I've been busy the past couple weeks getting ready for our next NATRC ride. I decided that it was time to have a few things worked on with the horse trailer. Besides having the bearings done, we decided to replace the brake units. Took it to a small independent mechanic, but he had some troubles getting the job done, so my hubby took on part of the task. Did you know you can find information on doing about any repairs on your horse trailer on Youtube? Hubby is handy, and had the basic idea on what needed done, and how to do it. We just looked up a few details, and then went to work. Jacked up the trailer, tires removed, bearings removed, and the brake unit removed, and new one installed. Could have been a simple task until we saw the store sold us the wrong size brake units, and this was Sunday, and hubby was leaving Monday AM before dawn. So, saving some money ended up with the trailer over to the trailer repair shop to finish the job. *sigh* But, it has four new brakes. The trailer is a 1994, and it was time to change the units.



I have everything packed, and ready to go. Some extra hay on my roof rack, water tanks full. The back seat is made up for the dog. She is on some medication for a couple weeks, so she scored getting to go to another ride. I really prefer to leave her at home, as it is one less thing to take care of, and worry about. If I knew every other person had their dogs contained, on leashes, tied up like I do, it would be something I did not mind as much, but loose dogs, coming to "visit" Thelma is not a good thing.

I'm taking Flag along too. He travels well, and hauling a long distance, anything can happen. Hate to show up at a ride and have a lame horse, and then nothing to ride. So Flag is my back up horse.

Hank is looking really good. His weight is great, his coat shines, and his attitude seems good. About 8 months since the surgery.



I forgot to mention the ride we are heading to. It is the Air Force Academy ride in Region 3, in Colorado Springs. I have been told it is beautiful. I have wanted to ride in region 3 for awhile. This will be an excellent test on Hanks condition to see how fit and healthy he really is. Camp elevation is 7000 feet. The vet for the ride has vetted Hank before, but not at a NATRC ride. Dr. Greg Fellers is the head vet at Tevis. I'm excited about getting to ride a NATRC ride with a vet who is so condition and metabolic / soundness minded.

Now, off to bed.

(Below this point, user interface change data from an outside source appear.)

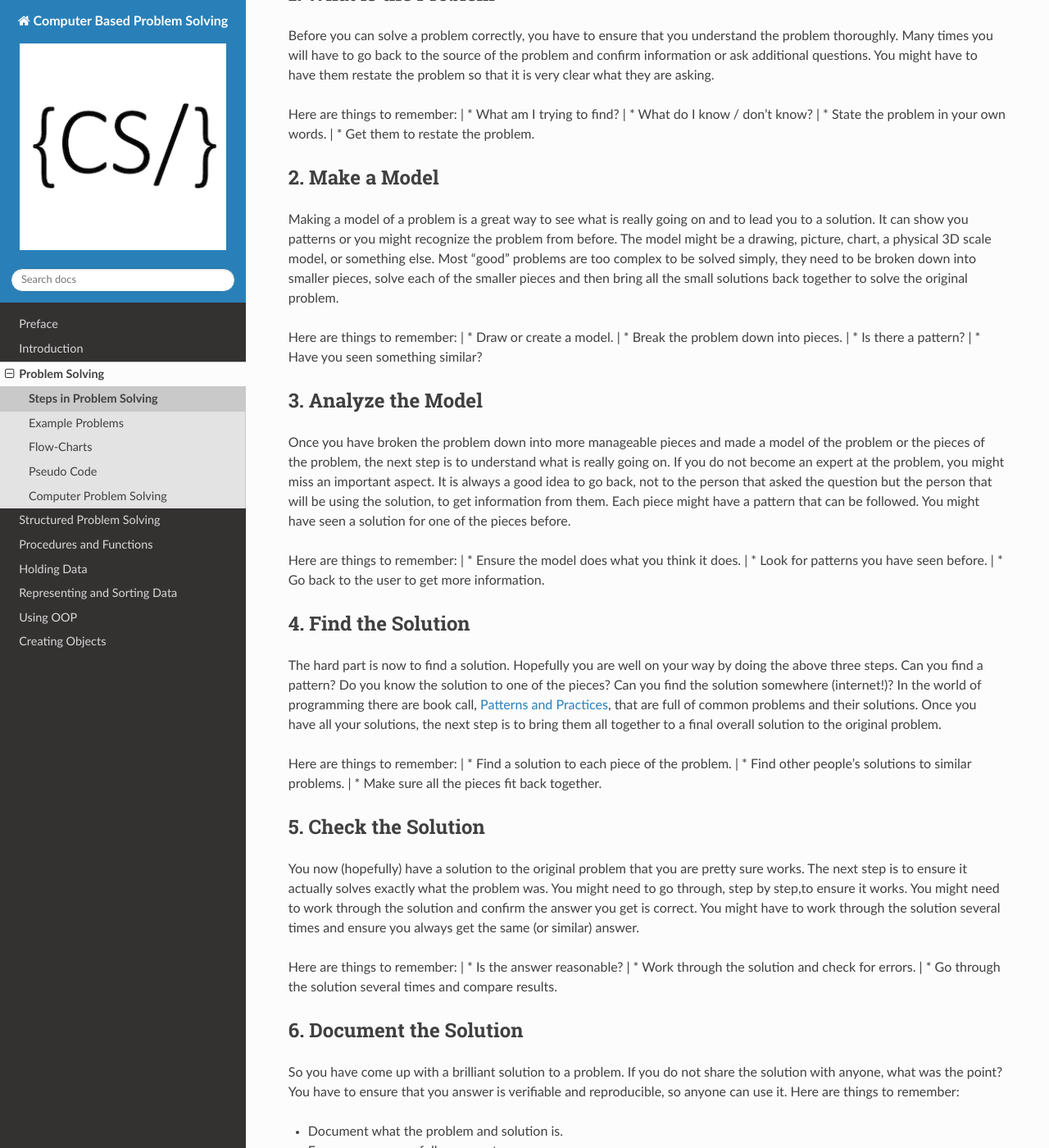
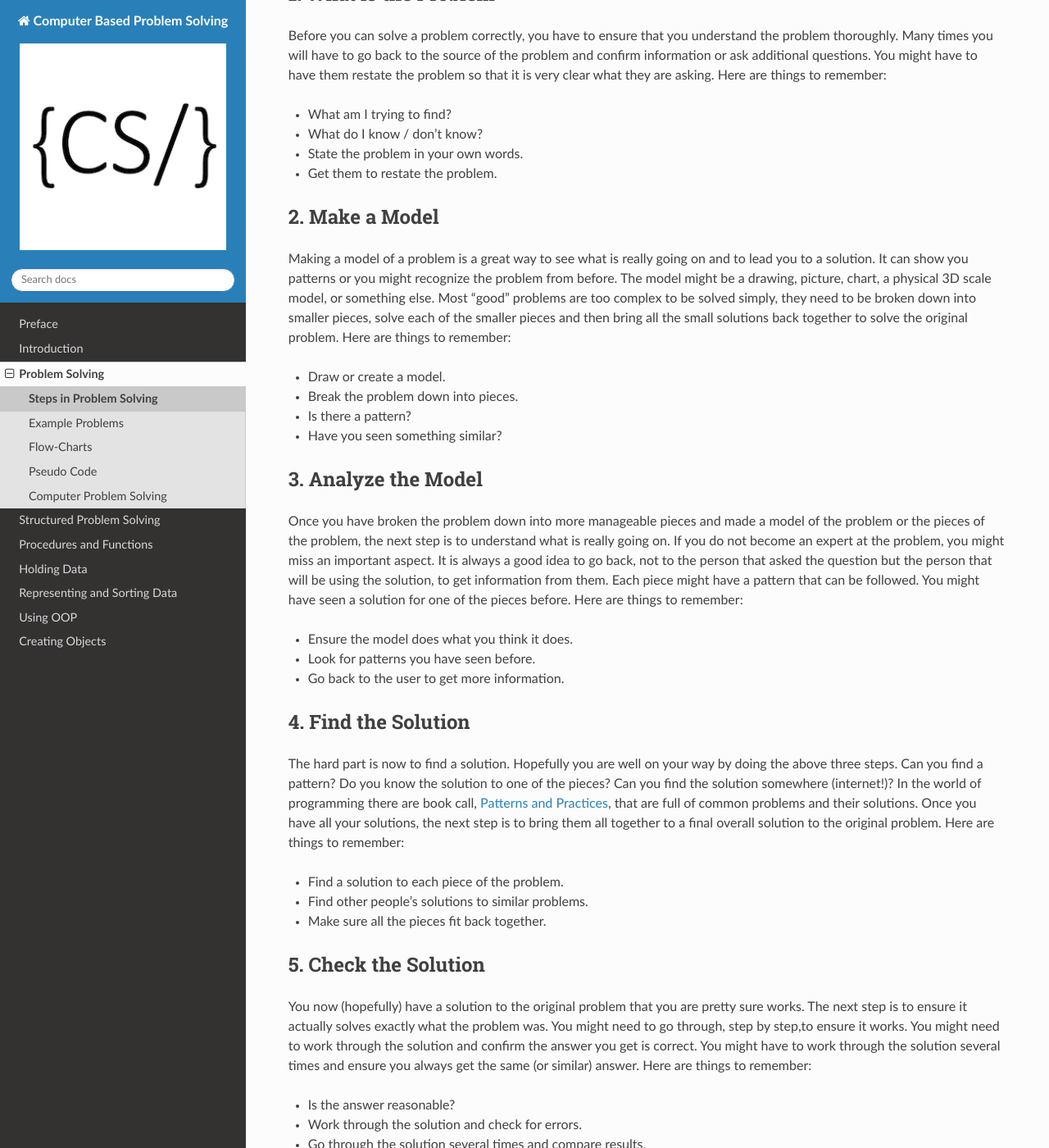
Before and after one commit to Mr-Coxall/Computer-Based-Problem-Solving, a Sphinx documentation site: the page built from docs/problem-solving/steps-in-problem-solving.rst, in a window 1280 px wide and 1400 px high, scrolled down 496 px. Shown: the whole window at 82% size. Built offline with Sphinx 7.4.7 and the Read the Docs theme 2.0.0, drawn with Linux system fonts in a browser that asks for light colours; pages that are not in the unit, such as notebooks, are missing from menus; some of the changed text lies outside the part shown.

Commit message:
Fixed up problem solving

```diff
--- a/docs/problem-solving/steps-in-problem-solving.rst
+++ b/docs/problem-solving/steps-in-problem-solving.rst
@@ -15,50 +15,54 @@ There are many ways to solve a problem but having a process to follow can help m
 
 1. What is the Problem
 ----------------------
-| Before you can solve a problem correctly, you have to ensure that you understand the problem thoroughly. Many times you will have to go back to the source of the problem and confirm information or ask additional questions. You might have to have them restate the problem so that it is very clear what they are asking.
+Before you can solve a problem correctly, you have to ensure that you understand the problem thoroughly. Many times you will have to go back to the source of the problem and confirm information or ask additional questions. You might have to have them restate the problem so that it is very clear what they are asking.
 Here are things to remember:
-| * What am I trying to find?
-| * What do I know / don’t know?
-| * State the problem in your own words.
-| * Get them to restate the problem.
+
+* What am I trying to find?
+* What do I know / don’t know?
+* State the problem in your own words.
+* Get them to restate the problem.
 
 2. Make a Model
 ---------------
-| Making a model of a problem is a great way to see what is really going on and to lead you to a solution. It can show you patterns or you might recognize the problem from before. The model might be a drawing, picture, chart, a physical 3D scale model, or something else. Most “good” problems are too complex to be solved simply, they need to be broken down into smaller pieces, solve each of the smaller pieces and then bring all the small solutions back together to solve the original problem.
+Making a model of a problem is a great way to see what is really going on and to lead you to a solution. It can show you patterns or you might recognize the problem from before. The model might be a drawing, picture, chart, a physical 3D scale model, or something else. Most “good” problems are too complex to be solved simply, they need to be broken down into smaller pieces, solve each of the smaller pieces and then bring all the small solutions back together to solve the original problem.
 Here are things to remember:
-| * Draw or create a model.
-| * Break the problem down into pieces.
-| * Is there a pattern?
-| * Have you seen something similar?
+
+* Draw or create a model.
+* Break the problem down into pieces.
+* Is there a pattern?
+* Have you seen something similar?
 
 3. Analyze the Model
 --------------------
-| Once you have broken the problem down into more manageable pieces and made a model of the problem or the pieces of the problem, the next step is to understand what is really going on. If you do not become an expert at the problem, you might miss an important aspect. It is always a good idea to go back, not to the person that asked the question but the person that will be using the solution, to get information from them. Each piece might have a pattern that can be followed. You might have seen a solution for one of the pieces before.
+Once you have broken the problem down into more manageable pieces and made a model of the problem or the pieces of the problem, the next step is to understand what is really going on. If you do not become an expert at the problem, you might miss an important aspect. It is always a good idea to go back, not to the person that asked the question but the person that will be using the solution, to get information from them. Each piece might have a pattern that can be followed. You might have seen a solution for one of the pieces before.
 Here are things to remember:
-| * Ensure the model does what you think it does.
-| * Look for patterns you have seen before.
-| * Go back to the user to get more information.
+
+* Ensure the model does what you think it does.
+* Look for patterns you have seen before.
+* Go back to the user to get more information.
 
 4. Find the Solution
 --------------------
-| The hard part is now to find a solution. Hopefully you are well on your way by doing the above three steps. Can you find a pattern? Do you know the solution to one of the pieces? Can you find the solution somewhere (internet!)? In the world of programming there are book call, `Patterns and Practices <https://en.wikipedia.org/wiki/Software_design_pattern>`_, that are full of common problems and their solutions. Once you have all your solutions, the next step is to bring them all together to a final overall solution to the original problem.
+The hard part is now to find a solution. Hopefully you are well on your way by doing the above three steps. Can you find a pattern? Do you know the solution to one of the pieces? Can you find the solution somewhere (internet!)? In the world of programming there are book call, `Patterns and Practices <https://en.wikipedia.org/wiki/Software_design_pattern>`_, that are full of common problems and their solutions. Once you have all your solutions, the next step is to bring them all together to a final overall solution to the original problem.
 Here are things to remember:
-| * Find a solution to each piece of the problem.
-| * Find other people’s solutions to similar problems.
-| * Make sure all the pieces fit back together.
+
+* Find a solution to each piece of the problem.
+* Find other people’s solutions to similar problems.
+* Make sure all the pieces fit back together.
 
 5. Check the Solution
 ---------------------
-| You now (hopefully) have a solution to the original problem that you are pretty sure works. The next step is to ensure it actually solves exactly what the problem was. You might need to go through, step by step,to ensure it works. You might need to work through the solution and confirm the answer you get is correct. You might have to work through the solution several times and ensure you always get the same (or similar) answer.
+You now (hopefully) have a solution to the original problem that you are pretty sure works. The next step is to ensure it actually solves exactly what the problem was. You might need to go through, step by step,to ensure it works. You might need to work through the solution and confirm the answer you get is correct. You might have to work through the solution several times and ensure you always get the same (or similar) answer.
 Here are things to remember:
-| * Is the answer reasonable?
-| * Work through the solution and check for errors.
-| * Go through the solution several times and compare results.
+
+* Is the answer reasonable?
+* Work through the solution and check for errors.
+* Go through the solution several times and compare results.
 
 6. Document the Solution
 ------------------------
 So you have come up with a brilliant solution to a problem. If you do not share the solution with anyone, what was the point? You have to ensure that you answer is verifiable and reproducible, so anyone can use it.
 Here are things to remember:
-
 * Document what the problem and solution is.
 * Ensure anyone can follow your steps.
```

Horse shoes first thing in the AM, then we start our 700 mile drive to the ride. I should have Internet, but we will see if I get time to blog